While I'm a big fan of Parker Guitars, they are a bit unconventional given their light weight and styling.  Parker has a bit of a cult following among jazz/fusion guitarists, but they're sometimes knocked by rock guitarists for not quite having enough tonal heft. 

The Washburn WM526 is not styled like a Parker, but it does capture one of the most important parts of a Parker guitar: the smooth as glass feeling of the fretboard.  Combine that with a beefy mahogany body and two high-powered EMG humbuckers and you've got a very impressive rock guitar.  Everything about this guitar is designed for a serious rock sound.  Even unplugged, you can tell this guitar has got great sustain.  And your hands just want to rip up and down the neck getting more vibrato, bends, hammer-ons and squeals per bar than would otherwise be possible.   This guitar begs to be played loud and fast. 

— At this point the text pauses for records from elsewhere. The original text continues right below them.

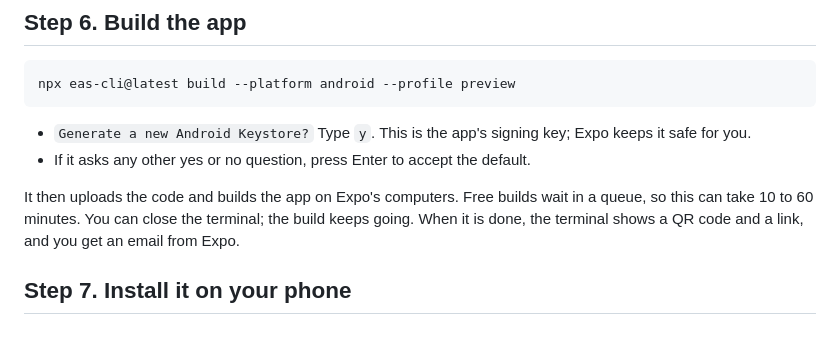
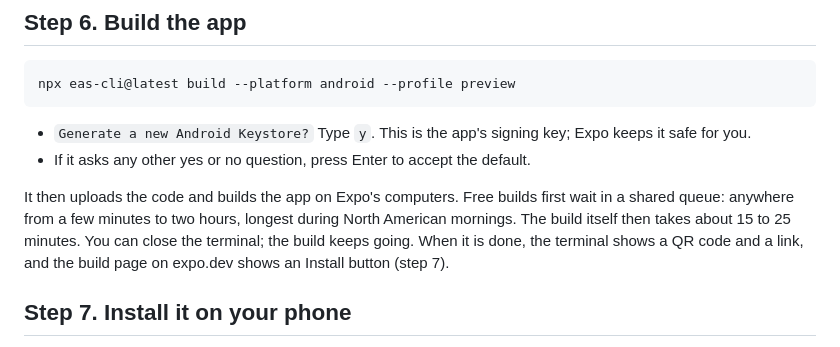
Before and after one commit to calo-lategan/Gym-app, a Markdown page: docs/install-on-your-phone.md, the part around the change. Drawn GitHub-style.

Commit message:
Give realistic build wait times in the install guide
Free EAS builds can queue for up to two hours at peak, and the guide no
longer promises an email when the build finishes.

Co-Authored-By: Claude Opus 5.5 <noreply@anthropic.com>
Claude-Session: https://claude.ai/code/session_01ALi6gJfz2aALkcVwpJ9BW2

```diff
--- a/docs/install-on-your-phone.md
+++ b/docs/install-on-your-phone.md
@@ -80,9 +80,11 @@ npx eas-cli@latest build --platform android --profile preview
 - If it asks any other yes or no question, press Enter to accept the default.
 
 It then uploads the code and builds the app on Expo's computers. Free builds
-wait in a queue, so this can take 10 to 60 minutes. You can close the terminal;
-the build keeps going. When it is done, the terminal shows a QR code and a
-link, and you get an email from Expo.
+first wait in a shared queue: anywhere from a few minutes to two hours, longest
+during North American mornings. The build itself then takes about 15 to 25
+minutes. You can close the terminal; the build keeps going. When it is done,
+the terminal shows a QR code and a link, and the build page on expo.dev shows
+an Install button (step 7).
 
 ## Step 7. Install it on your phone
 
```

The EMG pickups (EMG 81 in the bridge, EMG 85 in the neck position) are high output models that deliver a very powerful yet smooth sound.  They're a little hotter than I'm used to, so I turned down the volume on the guitar most of the time, cranking them only when needed.  It felt like they're ready to go to 11 or even 12 any time needed.  If they're good enough for Zakk Wylde, they're good enough for just about any rock or metal you can throw at 'em.   

The WM526 is part of Washburn's HM (Heavy Metal) series and it's certainly got the brute force for any serious shredder.  More importantly, it's got the speed on the fretboard for anyone who wants to boost their playing to another level.  And if you back off the volume a bit, it's a very versatile guitar.  With a list price of around $2,400 (street price under $2000) this is a luxury purchase.  Fittingly, Washburn has equipped the guitar with top notch components including Grover exclusive tuners, a locking nut, Buzz Feiten tuning system, genuine Floyd Rose bridge, and a hard shell padded case.  While the price puts this guitar out of a lot of people's reach, I gotta say, it's one beautiful axe.  If you're among that class of musician who can afford it, it's a luxury that has to be played to be appreciated. 

Most importantly, the neck, body and pickups of the WM526 combine to deliver more sustain than I've heard in a long time.  Now that I've returned this sucker, every other guitar I play feels like it comes up short.  No wonder GuitarWorld gave this guitar it's platinum award for design.

Hopefully this cross-pollination between Washburn and Parker will continue and we'll see more models sharing components in an interesting way.  And who knows, maybe some of that cool technology will trickle down to the mainstream sub $500 guitars.  I sure hope so!